Overall, the researchers found it is hard to explain the relationship between cultural differences and motivation of SNS uses. They also found social capital bonding is less influential than bridging social capital, which is verified from the past two articles reviewed as well.
Well this seems to be the paper that preceded the first paper reviewed for this reflection. I can see how the other paper built off this one, yet there are some things worth pointing out. First, the author states the personal experiences of individuals are closely bound up with larger-scale aspects of social structure. So you fit into the world somewhere. You are the smaller aspect and the world is the large structure you fit into.
Next, they brought up the topic of strong and weak ties. Go figure. Weak ties are seen as indispensable to individuals opportunities and integration into the community. VERY IMPORTANT, even more so than strong ties. Strong ties, the author states, leads to overall fragmentation, which I would assume is bad.
It’s different to hear people categorize weak ties are better than strong ties. I initially though strong ties would be better because you actually know the person well. It makes sense because with strong ties, you will have the people you know well and won’t want to leave your comfort zone. The opposite is true with weak ties, you barely know them and you want to get out there.
Lastly, the author brings up the point of what are we going to do when analyzing a tie when it is categorized not as weak or strong (based off strength), but as negative, positive, etc. I really don’t know, but it is something interesting to think about.
This article seems to provide a general overview of the social sciences in regards to networks. “For social scientists, the default expectation has been that different networks (and nodes within them) will have varying network properties and that these variations account for differences in outcomes for the networks (or nodes).” Learn more about Network Analysis.

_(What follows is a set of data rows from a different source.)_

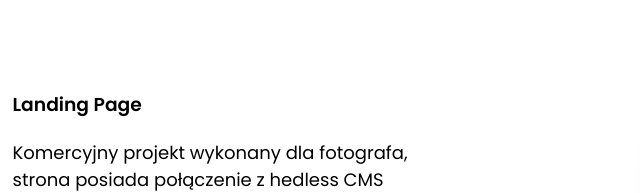
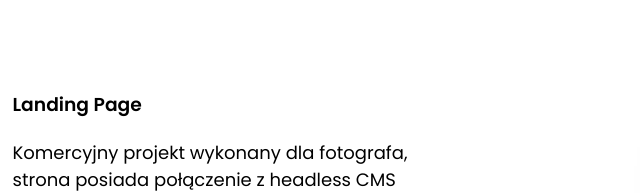
Before and after one commit to 1991Pawel/Gatsby-Portfolio, a Gatsby site: page / in a window 1280 px wide. Shown: the part 607-800 px from the top of the page, 0-640 px from the left. Built offline with nearby package versions, Linux system fonts and the light colour scheme; Gatsby itself is replaced by a stand-in of ours.

Commit message:
Update ProjectSection.js

```diff
--- a/src/templates/ProjectSection.js
+++ b/src/templates/ProjectSection.js
@@ -194,7 +194,7 @@ const ProjectSection = () => {
           <h3>Landing Page</h3>
           <p>
             Komercyjny projekt wykonany dla fotografa,
-            strona posiada połączenie z hedless CMS
+            strona posiada połączenie z headless CMS
                     </p>
           <TextDecoration>
             Technologie
```
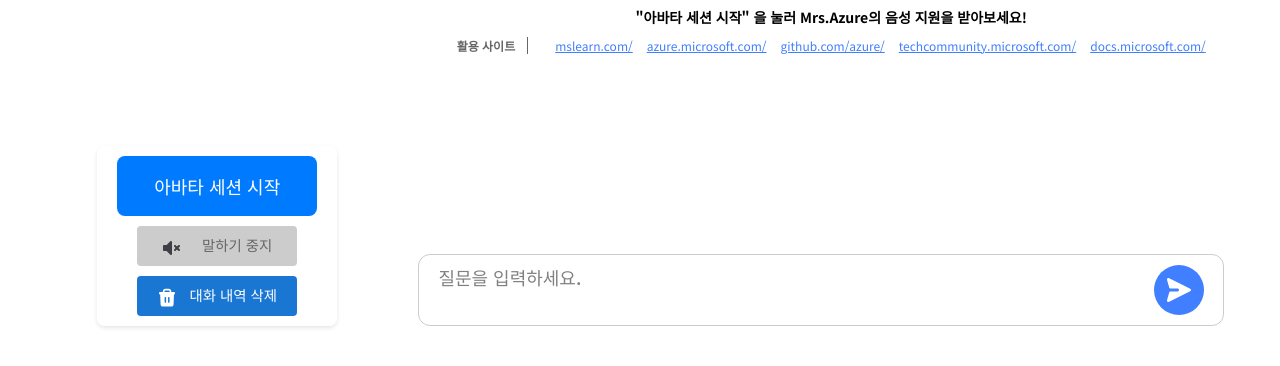
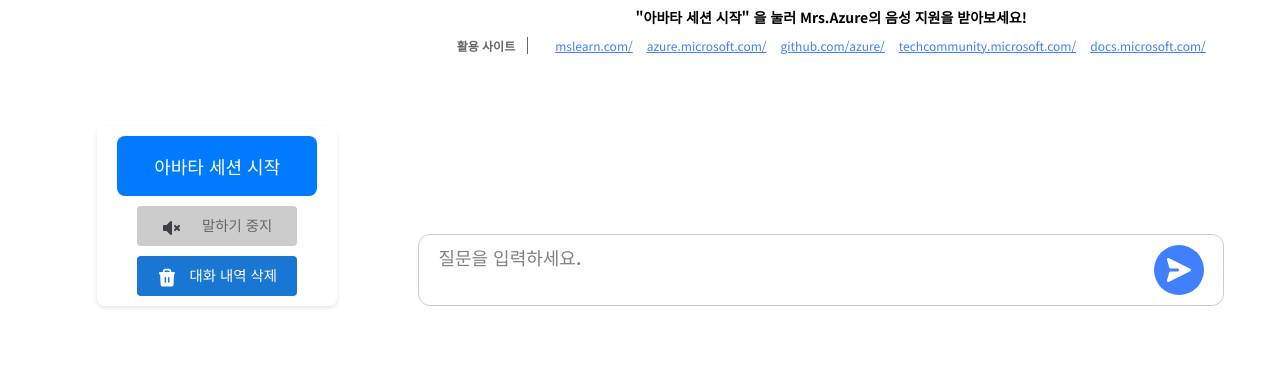
Before and after one commit to MSLearnAvatar/avatar, a website: page src/index.html in a window 1280 px wide. Shown: the part 478-844 px from the top of the page. Drawn offline with nearby package versions, Linux system fonts and the light colour scheme.

Commit message:
Design error fix

```diff
--- a/src/static/css/styles.css
+++ b/src/static/css/styles.css
@@ -76,7 +76,7 @@ button:disabled {
 #videoContainer {
   position: relative;
   width: 30%;
-  min-height: 600px;
+  max-height: 732px;
   overflow: hidden;
   display: flex;
   justify-content: center;
@@ -135,15 +135,19 @@ button:disabled {
   flex-direction: column;
   box-sizing: border-box;
   height: 100%;
+  overflow-x: hidden;
 }
 
 #chatHistory {
-  height: 600px; /*추후 변경*/
+  height: 580px; /*추후 변경*/
   padding: 10px;
   display: flex;
   flex-direction: column;
   overflow-y: auto;
   margin-bottom: 10px;
+  word-wrap: break-word;
+  word-break: break-word;
+  overflow-x: hidden;
 }
 
 .user-message,
```
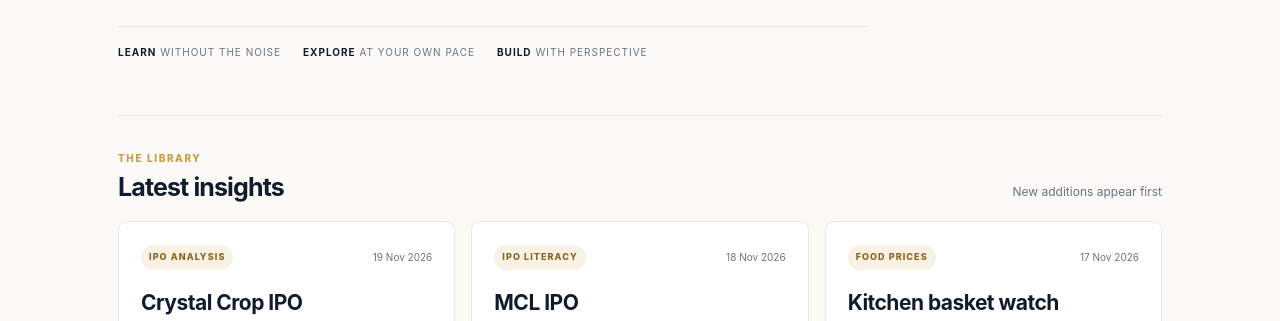
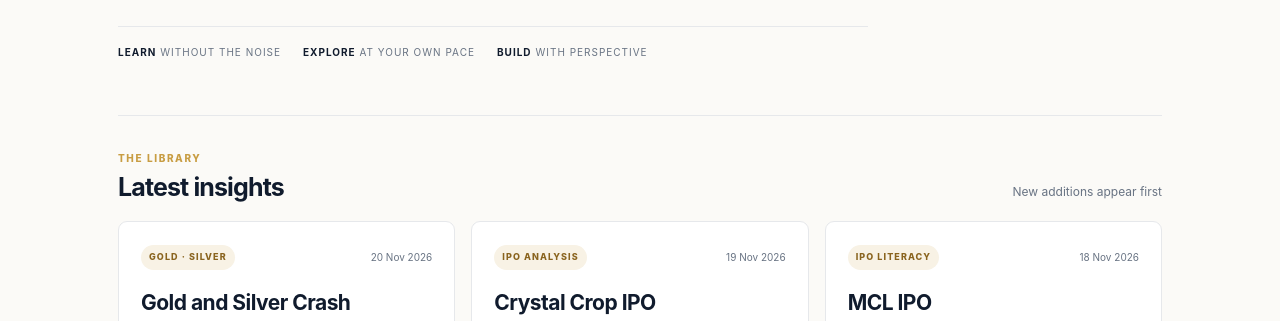
Before and after one commit to venkateswaran0509/way-to-fortune-club, a plain HTML site: page index.html in a window 1280 px wide. Shown: the part 415-736 px from the top of the page. Drawn offline with Linux system fonts and the light colour scheme.

Commit message:
Add gold and silver crash card

```diff
--- a/index.html
+++ b/index.html
@@ -34,6 +34,7 @@
 <script>
 // Add each new item to this list with its actual publishedOn date; cards are sorted newest first.
 const contentItems = [
+  { title: 'Gold and Silver Crash', category: 'Gold · Silver', publishedOn: '2026-11-20', description: 'Understand the precious metals correction, what drove silver’s sharper fall, and the levels traders are watching.', href: 'gold-silver-crash.html', readTime: 'Market analysis' },
   { title: 'Crystal Crop IPO', category: 'IPO analysis', publishedOn: '2026-11-19', description: 'Assess Crystal Crop Protection’s growth, FMC acquisition funding, valuation and key risks.', href: 'crystal-crop-ipo.html', readTime: 'IPO analysis' },
   { title: 'MCL IPO', category: 'IPO literacy', publishedOn: '2026-11-18', description: 'A full Mahanadi Coalfields IPO review covering its business, financials, valuation, and key risks.', href: 'mcl-ipo.html', readTime: 'IPO analysis' },
   { title: 'Kitchen basket watch', category: 'Food prices', publishedOn: '2026-11-17', description: 'Track weekly Tamil Nadu retail price changes across vegetables, pulses, and millets, with reporting dates and source details.', href: 'food-prices.html', readTime: 'Weekly tracker' },
```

Social sciences seem like a whole different story. There are so many things to study, where do you start? Well social scientists put more emphasis on the individual node. They do this because the outcomes they observe are driven by the fact that traditional social science theories focus largely on the individual. They have to show that network theory can explain the same outcomes that have been observed in tradition social sciences.
Some social scientists argue observation is a lot better than asking people about their experiences. I would tend to agree, but with some kinds of research direct observation can be really hard, so asking would be the only way to gather data.
They finally conclude by saying social and physical sciences are at different points “along the (related) continua of universalism to particularism, and simplicity to complexity.”
I never thought I’d see the day when something was assigned to for me to read and I have already read it. This paper is currently in my literature review for my thesis, so lets explore it a little more.
This paper aims to observe how microblogging is used (microblogging phenomenon). They observer the topical and geographical information associated with Twitter. Before going on, I would like to point out that Twitter is very location specific, as is almost every technology.
After conducting their study, the researchers found users use Twitter for various reasons, or Twitter users have certian intentions when using Twitter.
All of these intentions seem real. Recently, Steve Jobs passed away, RIP you have done so much. I found out about the news two minutes after it happened via Twitter. I also use Twitter to obtain information. People post copious amounts of information in the public domain and it is easy to access. Depending on who you get the information from, it could be invaluable or just straight crap.
This paper found individuals have different motivations and utilities used when using microblogging platforms. I’m glad we had to read this paper as it demonstrates target audiences for future studies. Very good paper and I would read it again, maybe haha.